§ Task inputs

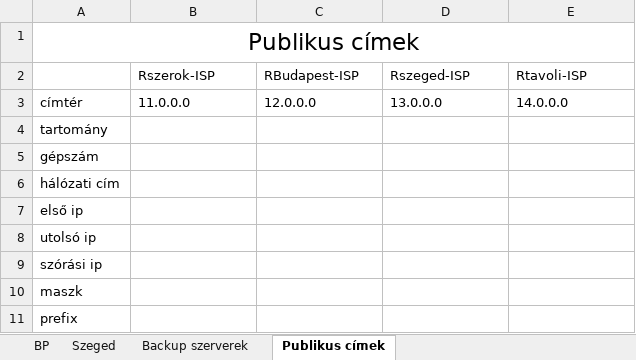
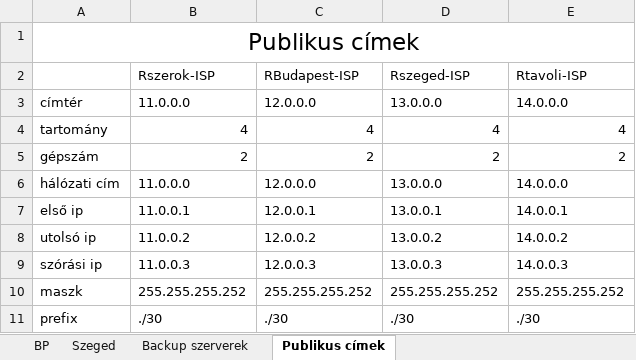
Before and after one commit to RAlexandra01/Vizsgaremek, an Excel workbook: cimzes.xlsx, sheet Publikus címek, drawn as a sheet; values as stored, in another font and other column widths than the file's, no borders; the diff names each change by its address in the sheet, - before the commit and + after, or states it on an @@ line.

Commit message:
budapest es publik cimek kesz

```diff
--- a/cimzes.xlsx (sheet Publikus címek)
+++ b/cimzes.xlsx (sheet Publikus címek)
-B4: (empty)
+B4: 4
-C4: (empty)
+C4: 4
-D4: (empty)
+D4: 4
-E4: (empty)
+E4: 4
-B5: (empty)
+B5: 2
-C5: (empty)
+C5: 2
-D5: (empty)
+D5: 2
-E5: (empty)
+E5: 2
-B6: (empty)
+B6: 11.0.0.0
-C6: (empty)
+C6: 12.0.0.0
-D6: (empty)
+D6: 13.0.0.0
-E6: (empty)
+E6: 14.0.0.0
-B7: (empty)
+B7: 11.0.0.1
-C7: (empty)
+C7: 12.0.0.1
-D7: (empty)
+D7: 13.0.0.1
-E7: (empty)
+E7: 14.0.0.1
-B8: (empty)
+B8: 11.0.0.2
-C8: (empty)
+C8: 12.0.0.2
-D8: (empty)
+D8: 13.0.0.2
-E8: (empty)
+E8: 14.0.0.2
-B9: (empty)
+B9: 11.0.0.3
-C9: (empty)
+C9: 12.0.0.3
-D9: (empty)
+D9: 13.0.0.3
-E9: (empty)
+E9: 14.0.0.3
-B10: (empty)
+B10: 255.255.255.252
-C10: (empty)
+C10: 255.255.255.252
-D10: (empty)
+D10: 255.255.255.252
-E10: (empty)
+E10: 255.255.255.252
-B11: (empty)
+B11: ./30
-C11: (empty)
+C11: ./30
-D11: (empty)
+D11: ./30
-E11: (empty)
+E11: ./30
```
Also changed, not shown: sheet BP, sheet Szeged.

§ Your task
Above are the records; return them exactly, minus the pictures.

§ Result below
Before and after one commit to RAlexandra01/Vizsgaremek, an Excel workbook: cimzes.xlsx, sheet Publikus címek, drawn as a sheet; values as stored, in another font and other column widths than the file's, no borders; the diff names each change by its address in the sheet, - before the commit and + after, or states it on an @@ line.

Commit message:
budapest es publik cimek kesz

```diff
--- a/cimzes.xlsx (sheet Publikus címek)
+++ b/cimzes.xlsx (sheet Publikus címek)
-B4: (empty)
+B4: 4
-C4: (empty)
+C4: 4
-D4: (empty)
+D4: 4
-E4: (empty)
+E4: 4
-B5: (empty)
+B5: 2
-C5: (empty)
+C5: 2
-D5: (empty)
+D5: 2
-E5: (empty)
+E5: 2
-B6: (empty)
+B6: 11.0.0.0
-C6: (empty)
+C6: 12.0.0.0
-D6: (empty)
+D6: 13.0.0.0
-E6: (empty)
+E6: 14.0.0.0
-B7: (empty)
+B7: 11.0.0.1
-C7: (empty)
+C7: 12.0.0.1
-D7: (empty)
+D7: 13.0.0.1
-E7: (empty)
+E7: 14.0.0.1
-B8: (empty)
+B8: 11.0.0.2
-C8: (empty)
+C8: 12.0.0.2
-D8: (empty)
+D8: 13.0.0.2
-E8: (empty)
+E8: 14.0.0.2
-B9: (empty)
+B9: 11.0.0.3
-C9: (empty)
+C9: 12.0.0.3
-D9: (empty)
+D9: 13.0.0.3
-E9: (empty)
+E9: 14.0.0.3
-B10: (empty)
+B10: 255.255.255.252
-C10: (empty)
+C10: 255.255.255.252
-D10: (empty)
+D10: 255.255.255.252
-E10: (empty)
+E10: 255.255.255.252
-B11: (empty)
+B11: ./30
-C11: (empty)
+C11: ./30
-D11: (empty)
+D11: ./30
-E11: (empty)
+E11: ./30
```
Also changed, not shown: sheet BP, sheet Szeged.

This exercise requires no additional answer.